to enhance calm, connection and courage on your teams
“This is the time to see no stranger.” - Valeria Kaur
Click here- for a 5 minute meditation, entering and soothing between tasks, or to start meetings. (We will post longer meditations for deeper centering and peace in the upcoming weeks.)
At the start of any group meeting, use any or all of the steps below
(Excerpted from a longer Stress Profile ™ exercise):
1. Ask people to rate themselves, 0-10 on stress/distress scale. Many people may be reticent to say they’re feeling really anxious but have an easier time providing an accurate number.
2. If anyone says a number higher than 5 or 6, go around again, and ask if anyone else has had higher numbers recently. Group sharing normalizes the feeling of distress.
3. If numbers are high, go around and ask people to name their fears. Naming fears in a group helps people feel less alone and can help highlight any exaggerated aspects. It can also help us discern which fears we can do something about, and which fears we can’t.
4. Ask people to share what they’ve been doing that’s helped them have peace and hope in these times. Ask folks to share tools they’ve found useful. Sharing allows team members to give and receive social support, key to belonging.
5. Invite team members to make specific requests for support from the group when needed. Specific requests can be a gift to all of us, as generosity and altruism often settles us down and provides greater well being than focusing on ourselves. By learning what each team member finds helpful, reveals that it’s different for all of us.

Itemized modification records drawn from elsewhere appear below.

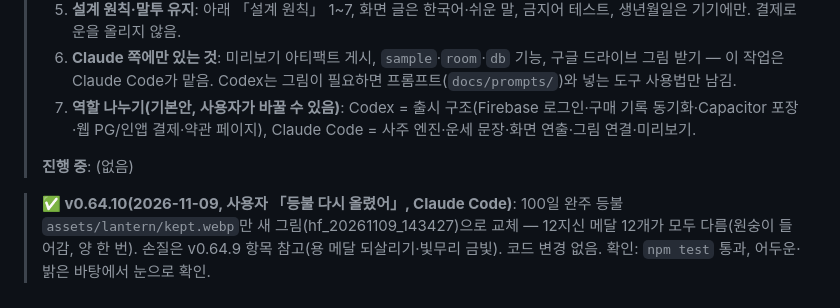
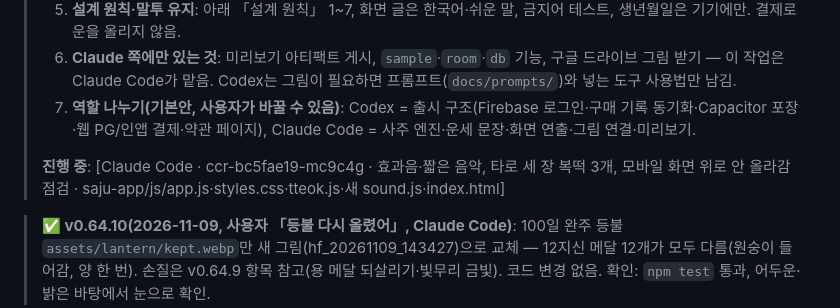
Before and after one commit to aceblackwings/-, a Markdown page: CLAUDE.md, the part around the change. Rendered like a GitHub page.

Commit message:
작업 표시: 효과음·타로 세 장 복떡·모바일 스크롤 점검

```diff
--- a/CLAUDE.md
+++ b/CLAUDE.md
@@ -11,7 +11,7 @@
 > 6. **Claude 쪽에만 있는 것**: 미리보기 아티팩트 게시, `sample`·`room`·`db` 기능, 구글 드라이브 그림 받기 — 이 작업은 Claude Code가 맡음. Codex는 그림이 필요하면 프롬프트(`docs/prompts/`)와 넣는 도구 사용법만 남김.
 > 7. **역할 나누기(기본안, 사용자가 바꿀 수 있음)**: Codex = 출시 구조(Firebase 로그인·구매 기록 동기화·Capacitor 포장·웹 PG/인앱 결제·약관 페이지), Claude Code = 사주 엔진·운세 문장·화면 연출·그림 연결·미리보기.
 >
-> **진행 중**: (없음)
+> **진행 중**: [Claude Code · ccr-bc5fae19-mc9c4g · 효과음·짧은 음악, 타로 세 장 복떡 3개, 모바일 화면 위로 안 올라감 점검 · saju-app/js/app.js·styles.css·tteok.js·새 sound.js·index.html]
 
 > **✅ v0.64.10(2026-11-09, 사용자 「등불 다시 올렸어」, Claude Code)**: 100일 완주 등불 `assets/lantern/kept.webp`만 새 그림(hf_20261109_143427)으로 교체 — 12지신 메달 12개가 모두 다름(원숭이 들어감, 양 한 번). 손질은 v0.64.9 항목 참고(용 메달 되살리기·빛무리 금빛). 코드 변경 없음. 확인: `npm test` 통과, 어두운·밝은 바탕에서 눈으로 확인.
 
```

6. Ask, “What’s your intention for the week? What core values would you like to guide your actions in the week ahead?” Name one specific example. Values, like positive emotions, are another wonderful way to bolster motivation and courage and focus our minds and hearts. .
7. At the end of the exercise, ask each person to say one thing they’re grateful for. Gratitude has myriad benefits, including calming the body and helping us experience positive emotions, such as, optimism, love, joy and enthusiasm, while protecting us from destructive emotions.
8. When you do the exercise for the first time, ask everyone what they found helpful, and what else they might find helpful. All of the exercises we offer have proven effective in specific contexts. It’s most helpful to empower people to share what works well for them to tailor all exercises to their needs. Co-creating rituals with your team creates a greater sense of belonging, support and motivation.